**DESCRIPTION OF THE TASK:** Read the lines below, and copy any that contain the string "type".

**DATA EXTRACT:**

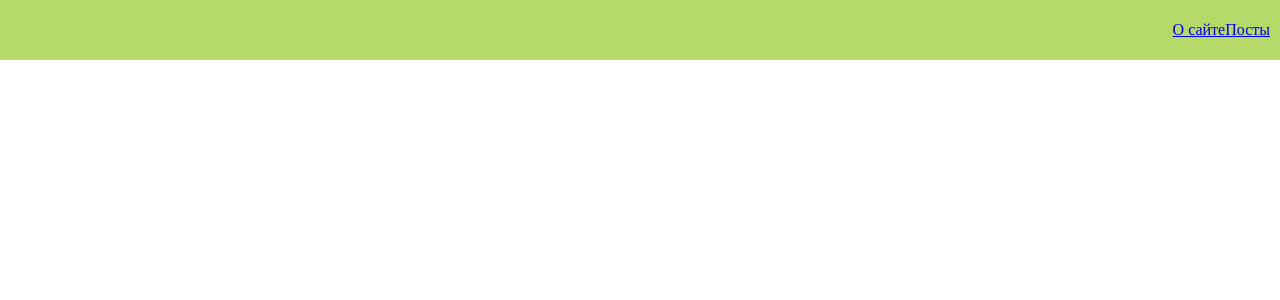
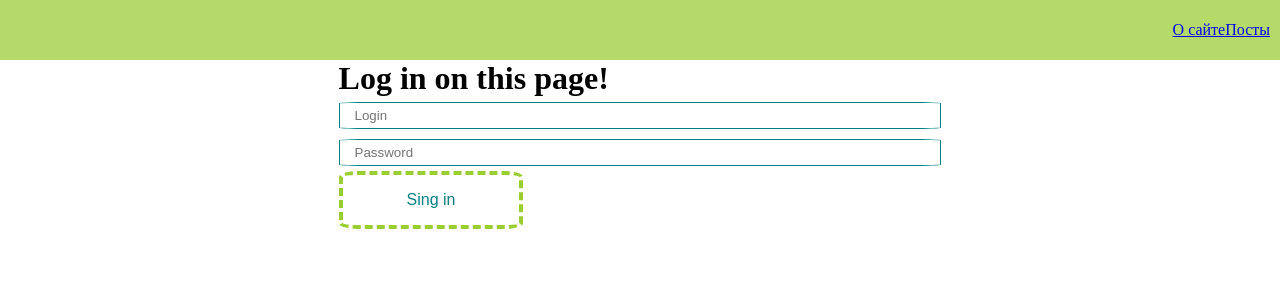
Before and after one commit to Jhon-Crow/react-first-project, a React (Create React App) app: page /login in a window 1280 px wide. Before the commit this address had no page. Shown: the top 300 px of the page. Built offline with nearby package versions, Linux system fonts and the light colour scheme.

Commit message:
2h 42 min
https://youtu.be/GNrdg3PzpJQ?list=PL6DxKON1uLOHya4bDIynPTCwZHrezUlFs&t=9756

```diff
--- a/src/App.js
+++ b/src/App.js
@@ -1,17 +1,23 @@
-import React from 'react';
+import React, {useState} from 'react';
 import { BrowserRouter, Routes, Route, Navigate } from 'react-router-dom'; // Import 'Navigate' for redirection
-import About from './pages/About';
-import Posts from './pages/Posts';
 import Navbar from './components/UI/Navbar/Navbar';
-import Error from "./pages/Error.jsx";
 import AppRouter from "./components/AppRouter.jsx";
+import {AuthContext} from "./context/context.js";
 
 function App() {
+    const [isAuth, setIsAuth] = useState(false);
     return (
-        <BrowserRouter>
-            <Navbar/>
-            <AppRouter/>
-        </BrowserRouter>
+        <AuthContext.Provider value={{
+            isAuth,
+            setIsAuth
+        }}>
+        {/*    контекст)))*/}
+            <BrowserRouter>
+                <Navbar/>
+                <AppRouter/>
+            </BrowserRouter>
+        </AuthContext.Provider>
+
     );
 }
 
--- a/src/components/AppRouter.jsx
+++ b/src/components/AppRouter.jsx
@@ -1,28 +1,39 @@
-import React from 'react';
+import React, {useContext} from 'react';
 import {Navigate, Route, Routes} from "react-router-dom";
-import About from "../pages/About.jsx";
-import Posts from "../pages/Posts.jsx";
-import Error from "../pages/Error.jsx";
-import PostIdPage from "../pages/PostIdPage.jsx";
-import {routes} from "../router/routes.js";
+
+import {privateRoutes, publicRoutes} from "../router/routes.js";
+import {AuthContext} from "../context/context.js";
 
 const AppRouter = () => {
+    const {isAuth, setIsAuth} = useContext(AuthContext)
     return (
-            <Routes>
-                {routes.map(route =>
+        isAuth
+        ?   <Routes>
+                {privateRoutes.map(route =>
                     <Route
                         path={route.path}
                         element={route.component}
                         exect={route.exact}
+                        key={route.path}
                     />
                 )}
-
+                <Route path='*' element={<Navigate to="/posts" />} /> {/* Add a default redirect */}
+            </Routes>
+        :   <Routes>
+                {publicRoutes.map(route =>
+                    <Route
+                        path={route.path}
+                        element={route.component}
+                        exect={route.exact}
+                        key={route.path}
+                    />
+                )}
 
                 {/*<Route path='/about' element={<About/>} />*/}
                 {/*<Route exect path='/posts' element={<Posts/>} />*/}
                 {/*<Route exect path='/posts/:id' element={<PostIdPage/>}/>*/}
                 {/*<Route path='/error' element={<Error/>} />*/}
-                {/*<Route path='*' element={<Navigate to="/posts" />} /> /!* Add a default redirect *!/*/}
+                <Route path='*' element={<Navigate to="/login" />} /> {/* Add a default redirect */}
             </Routes>
     );
 };
--- a/src/components/PostForm.jsx
+++ b/src/components/PostForm.jsx
@@ -4,7 +4,6 @@
 
 const PostForm = ({create}) => {
     const [post, setPost] = useState({title: '', body: ''})
-
 
     const addNewPost = (e) => {
         e.preventDefault()
--- /dev/null
+++ b/src/context/context.js
@@ -0,0 +1,4 @@
+import {createContext} from "react";
+
+
+export const AuthContext = createContext(null)
--- /dev/null
+++ b/src/pages/Login.jsx
@@ -0,0 +1,26 @@
+import React, {useContext} from 'react';
+import MyInput from "../components/UI/input/MyInput.jsx";
+import MyButton from "../components/UI/button/MyButton.jsx";
+import {AuthContext} from "../context/context";
+
+const Login = () => {
+
+    const {isAuth, setIsAuth} = useContext(AuthContext)
+    const login = event => {
+        event.preventDefault();
+        setIsAuth(true)
+    }
+
+    return (
+        <div>
+            <h1>Log in on this page!</h1>
+            <form onSubmit={login}>
+                <MyInput type='text' placeholder='Login'/>
+                <MyInput type='password' placeholder='Password'/>
+                <MyButton>Sing in</MyButton>
+            </form>
+        </div>
+    );
+};
+
+export default Login;
--- a/src/pages/Posts.jsx
+++ b/src/pages/Posts.jsx
@@ -1,5 +1,5 @@
 import React, {useEffect, useState} from 'react';
-import '../styles/app.css'
+import '../styles/App.css'
 import Postlist from "../components/Postlist";
 import MyButton from "../components/UI/button/MyButton";
 import PostForm from "../components/PostForm";
--- a/src/router/routes.js
+++ b/src/router/routes.js
@@ -1,9 +1,14 @@
 import About from "../pages/About.jsx";
 import PostIdPage from "../pages/PostIdPage.jsx";
 import Posts from "../pages/Posts.jsx";
+import Login from "../pages/Login.jsx";
 
 
-export const routes = [
+export const publicRoutes = [
+    {path: '/login', component: <Login/>, exact: true}
+]
+
+export const privateRoutes = [
     {path: '/about', component: <About/>, exact: true},
     {path: '/posts', component: <Posts/>, exact: true},
     {path: '/posts/:id', component: <PostIdPage/>, exact: true},
```
Also changed, not shown: src/styles/App.css (renamed from src/styles/app.css).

**SOLUTION BELOW:**
+                <MyInput type='text' placeholder='Login'/>
+                <MyInput type='password' placeholder='Password'/>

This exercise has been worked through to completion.